What you have to do —
For the word "changelog", tally the lines of the data that contain it and give the tally alone.

Input material —
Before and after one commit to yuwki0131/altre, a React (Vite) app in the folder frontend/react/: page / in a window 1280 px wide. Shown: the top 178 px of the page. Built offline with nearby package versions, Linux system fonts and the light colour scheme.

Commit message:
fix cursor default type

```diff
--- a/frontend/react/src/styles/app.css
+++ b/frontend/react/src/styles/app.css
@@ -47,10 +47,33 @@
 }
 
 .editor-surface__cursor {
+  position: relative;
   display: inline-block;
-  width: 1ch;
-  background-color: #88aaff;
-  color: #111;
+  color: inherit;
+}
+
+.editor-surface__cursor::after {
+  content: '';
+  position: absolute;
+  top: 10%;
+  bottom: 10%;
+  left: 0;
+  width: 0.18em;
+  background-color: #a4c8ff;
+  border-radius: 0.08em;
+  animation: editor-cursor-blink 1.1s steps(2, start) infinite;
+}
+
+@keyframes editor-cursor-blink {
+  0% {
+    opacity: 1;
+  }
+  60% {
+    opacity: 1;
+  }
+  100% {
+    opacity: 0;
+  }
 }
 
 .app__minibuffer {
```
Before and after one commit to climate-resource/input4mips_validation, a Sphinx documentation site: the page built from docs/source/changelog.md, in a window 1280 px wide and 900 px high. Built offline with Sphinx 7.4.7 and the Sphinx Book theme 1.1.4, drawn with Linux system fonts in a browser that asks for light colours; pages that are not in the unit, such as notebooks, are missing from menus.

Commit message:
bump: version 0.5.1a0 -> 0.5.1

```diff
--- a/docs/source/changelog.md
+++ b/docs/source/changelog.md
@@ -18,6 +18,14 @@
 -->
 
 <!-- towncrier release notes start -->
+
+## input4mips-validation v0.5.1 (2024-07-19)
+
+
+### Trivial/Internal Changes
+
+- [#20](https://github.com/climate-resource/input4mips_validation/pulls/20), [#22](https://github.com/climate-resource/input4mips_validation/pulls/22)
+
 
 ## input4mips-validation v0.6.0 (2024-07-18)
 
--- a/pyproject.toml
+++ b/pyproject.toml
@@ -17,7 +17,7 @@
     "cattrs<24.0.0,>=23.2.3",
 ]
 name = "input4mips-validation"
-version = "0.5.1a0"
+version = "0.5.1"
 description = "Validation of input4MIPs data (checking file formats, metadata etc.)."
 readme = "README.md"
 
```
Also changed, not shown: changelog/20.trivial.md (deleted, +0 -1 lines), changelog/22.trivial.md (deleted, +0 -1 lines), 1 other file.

Exercise solution —
4